Aim of the exercise:
Show every line in the entries below where the word "Maker" appears.

Top of Exercise data

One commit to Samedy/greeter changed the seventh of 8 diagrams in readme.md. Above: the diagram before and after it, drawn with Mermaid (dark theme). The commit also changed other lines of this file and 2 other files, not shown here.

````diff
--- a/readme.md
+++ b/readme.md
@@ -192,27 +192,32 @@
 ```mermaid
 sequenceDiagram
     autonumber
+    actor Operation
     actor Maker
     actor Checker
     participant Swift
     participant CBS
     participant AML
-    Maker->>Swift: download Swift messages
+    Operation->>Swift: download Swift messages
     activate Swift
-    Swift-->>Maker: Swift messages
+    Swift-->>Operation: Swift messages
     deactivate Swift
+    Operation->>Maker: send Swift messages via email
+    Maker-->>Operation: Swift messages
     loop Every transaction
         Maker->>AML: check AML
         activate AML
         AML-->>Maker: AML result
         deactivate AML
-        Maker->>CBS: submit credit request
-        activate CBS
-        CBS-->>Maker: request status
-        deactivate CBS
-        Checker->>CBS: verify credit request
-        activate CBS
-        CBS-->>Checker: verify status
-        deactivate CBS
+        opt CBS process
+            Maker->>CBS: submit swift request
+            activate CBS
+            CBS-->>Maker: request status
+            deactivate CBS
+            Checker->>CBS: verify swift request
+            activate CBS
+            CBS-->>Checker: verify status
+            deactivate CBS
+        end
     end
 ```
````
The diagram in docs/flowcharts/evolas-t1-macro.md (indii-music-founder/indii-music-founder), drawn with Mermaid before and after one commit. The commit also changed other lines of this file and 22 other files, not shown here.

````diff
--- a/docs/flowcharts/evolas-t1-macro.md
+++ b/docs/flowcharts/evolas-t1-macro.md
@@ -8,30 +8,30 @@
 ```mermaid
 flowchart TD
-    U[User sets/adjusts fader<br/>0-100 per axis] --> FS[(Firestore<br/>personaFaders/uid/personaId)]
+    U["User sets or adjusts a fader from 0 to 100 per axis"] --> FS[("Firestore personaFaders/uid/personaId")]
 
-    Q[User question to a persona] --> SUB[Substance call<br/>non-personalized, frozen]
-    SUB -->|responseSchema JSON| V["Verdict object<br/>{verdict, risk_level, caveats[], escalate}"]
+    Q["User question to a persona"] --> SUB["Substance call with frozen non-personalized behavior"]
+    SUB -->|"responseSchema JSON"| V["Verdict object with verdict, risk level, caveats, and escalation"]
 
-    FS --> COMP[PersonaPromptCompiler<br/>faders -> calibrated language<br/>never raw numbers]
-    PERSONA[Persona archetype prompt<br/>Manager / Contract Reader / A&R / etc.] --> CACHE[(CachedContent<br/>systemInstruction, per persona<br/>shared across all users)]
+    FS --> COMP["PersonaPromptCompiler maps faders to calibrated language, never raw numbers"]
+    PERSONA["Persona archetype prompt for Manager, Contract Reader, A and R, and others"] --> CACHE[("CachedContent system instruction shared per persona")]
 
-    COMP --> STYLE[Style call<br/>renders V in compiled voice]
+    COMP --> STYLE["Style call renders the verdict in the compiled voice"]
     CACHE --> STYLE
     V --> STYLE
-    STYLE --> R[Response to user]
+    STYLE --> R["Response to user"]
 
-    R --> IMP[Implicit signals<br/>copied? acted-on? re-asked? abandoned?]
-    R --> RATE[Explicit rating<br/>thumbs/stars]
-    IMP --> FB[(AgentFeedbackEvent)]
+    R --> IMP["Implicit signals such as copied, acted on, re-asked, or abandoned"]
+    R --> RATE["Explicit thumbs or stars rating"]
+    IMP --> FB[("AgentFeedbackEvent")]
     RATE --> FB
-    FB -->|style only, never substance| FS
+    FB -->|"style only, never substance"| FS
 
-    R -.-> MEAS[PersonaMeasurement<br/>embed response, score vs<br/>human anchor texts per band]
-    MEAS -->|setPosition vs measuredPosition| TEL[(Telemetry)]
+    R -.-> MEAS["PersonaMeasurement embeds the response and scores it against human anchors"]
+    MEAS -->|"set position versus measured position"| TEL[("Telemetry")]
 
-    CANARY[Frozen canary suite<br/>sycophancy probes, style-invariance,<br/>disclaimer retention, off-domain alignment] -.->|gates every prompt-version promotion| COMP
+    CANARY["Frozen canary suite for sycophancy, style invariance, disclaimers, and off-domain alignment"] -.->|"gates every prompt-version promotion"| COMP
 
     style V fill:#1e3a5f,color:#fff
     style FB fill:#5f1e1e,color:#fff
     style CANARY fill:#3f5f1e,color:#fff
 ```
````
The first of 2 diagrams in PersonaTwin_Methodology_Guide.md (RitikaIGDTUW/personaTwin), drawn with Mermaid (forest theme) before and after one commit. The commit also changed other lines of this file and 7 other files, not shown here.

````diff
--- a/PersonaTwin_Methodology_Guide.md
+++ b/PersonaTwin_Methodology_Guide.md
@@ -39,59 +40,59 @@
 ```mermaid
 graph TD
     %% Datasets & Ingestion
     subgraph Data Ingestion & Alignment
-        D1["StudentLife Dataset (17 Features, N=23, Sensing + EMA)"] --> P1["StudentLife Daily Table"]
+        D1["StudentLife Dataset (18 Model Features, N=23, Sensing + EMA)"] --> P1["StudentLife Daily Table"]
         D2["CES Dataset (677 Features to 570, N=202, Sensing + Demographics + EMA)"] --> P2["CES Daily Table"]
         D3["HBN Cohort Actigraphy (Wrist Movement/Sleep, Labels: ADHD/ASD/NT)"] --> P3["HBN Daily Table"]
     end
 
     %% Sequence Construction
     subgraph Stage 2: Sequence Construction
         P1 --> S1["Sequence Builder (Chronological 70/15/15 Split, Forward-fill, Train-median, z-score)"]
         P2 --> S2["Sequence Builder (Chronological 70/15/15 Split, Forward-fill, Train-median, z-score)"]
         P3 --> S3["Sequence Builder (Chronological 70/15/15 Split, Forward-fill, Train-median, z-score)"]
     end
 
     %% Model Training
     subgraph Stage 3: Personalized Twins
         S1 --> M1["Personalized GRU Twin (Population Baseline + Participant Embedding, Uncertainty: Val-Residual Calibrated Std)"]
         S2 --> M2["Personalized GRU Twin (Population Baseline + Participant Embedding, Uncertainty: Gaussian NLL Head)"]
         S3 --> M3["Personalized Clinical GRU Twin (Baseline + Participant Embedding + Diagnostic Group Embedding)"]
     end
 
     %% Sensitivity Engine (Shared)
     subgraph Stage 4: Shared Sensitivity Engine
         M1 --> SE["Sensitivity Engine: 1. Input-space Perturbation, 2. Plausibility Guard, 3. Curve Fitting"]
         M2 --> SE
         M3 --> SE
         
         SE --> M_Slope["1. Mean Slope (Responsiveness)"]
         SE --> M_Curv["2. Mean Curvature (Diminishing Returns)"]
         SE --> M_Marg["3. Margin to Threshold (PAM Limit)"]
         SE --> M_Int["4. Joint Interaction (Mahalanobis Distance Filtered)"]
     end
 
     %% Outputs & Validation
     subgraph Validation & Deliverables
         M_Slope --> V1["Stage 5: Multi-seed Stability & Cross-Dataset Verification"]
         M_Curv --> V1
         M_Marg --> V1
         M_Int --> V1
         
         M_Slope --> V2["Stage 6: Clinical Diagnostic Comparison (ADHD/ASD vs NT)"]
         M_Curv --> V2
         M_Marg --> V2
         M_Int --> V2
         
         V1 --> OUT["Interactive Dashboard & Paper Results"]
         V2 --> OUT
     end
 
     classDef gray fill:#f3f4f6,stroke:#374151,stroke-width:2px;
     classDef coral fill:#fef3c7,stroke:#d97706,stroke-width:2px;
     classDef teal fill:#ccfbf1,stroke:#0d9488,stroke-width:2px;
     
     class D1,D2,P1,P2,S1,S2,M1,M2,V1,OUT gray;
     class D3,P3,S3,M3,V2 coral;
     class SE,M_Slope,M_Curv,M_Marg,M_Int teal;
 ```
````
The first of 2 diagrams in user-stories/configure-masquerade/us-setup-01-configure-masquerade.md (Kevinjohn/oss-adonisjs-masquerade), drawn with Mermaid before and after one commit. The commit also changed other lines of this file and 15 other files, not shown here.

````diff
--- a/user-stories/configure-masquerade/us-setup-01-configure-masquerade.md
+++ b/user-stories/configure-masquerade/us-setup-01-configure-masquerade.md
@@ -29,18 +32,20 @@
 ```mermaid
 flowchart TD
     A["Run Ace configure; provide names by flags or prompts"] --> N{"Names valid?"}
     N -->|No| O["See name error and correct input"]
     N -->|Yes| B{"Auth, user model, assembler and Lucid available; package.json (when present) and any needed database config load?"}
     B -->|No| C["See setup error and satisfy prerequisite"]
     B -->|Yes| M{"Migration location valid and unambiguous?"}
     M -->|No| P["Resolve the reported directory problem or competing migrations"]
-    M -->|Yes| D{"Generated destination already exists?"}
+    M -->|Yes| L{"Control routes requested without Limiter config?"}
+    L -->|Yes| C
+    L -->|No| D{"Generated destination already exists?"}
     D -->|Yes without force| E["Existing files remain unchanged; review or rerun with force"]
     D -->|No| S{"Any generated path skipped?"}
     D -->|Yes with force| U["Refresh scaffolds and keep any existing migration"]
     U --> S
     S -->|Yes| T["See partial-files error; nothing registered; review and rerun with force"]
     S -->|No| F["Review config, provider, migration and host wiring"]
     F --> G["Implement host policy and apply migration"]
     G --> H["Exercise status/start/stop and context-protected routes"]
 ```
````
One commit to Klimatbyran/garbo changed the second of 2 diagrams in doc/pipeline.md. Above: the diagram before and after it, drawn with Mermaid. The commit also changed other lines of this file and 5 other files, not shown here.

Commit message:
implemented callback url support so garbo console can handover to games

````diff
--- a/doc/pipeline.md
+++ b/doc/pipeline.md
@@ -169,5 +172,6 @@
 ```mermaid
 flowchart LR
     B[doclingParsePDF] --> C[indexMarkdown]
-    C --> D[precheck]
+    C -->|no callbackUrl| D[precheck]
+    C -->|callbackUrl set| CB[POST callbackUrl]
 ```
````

Bottom of Exercise data

Result for this exercise:
     actor Maker
-    Maker->>Swift: download Swift messages
-    Swift-->>Maker: Swift messages
+    Operation->>Maker: send Swift messages via email
+    Maker-->>Operation: Swift messages
         Maker->>AML: check AML
         AML-->>Maker: AML result
-        Maker->>CBS: submit credit request
-        CBS-->>Maker: request status
+            Maker->>CBS: submit swift request
+            CBS-->>Maker: request status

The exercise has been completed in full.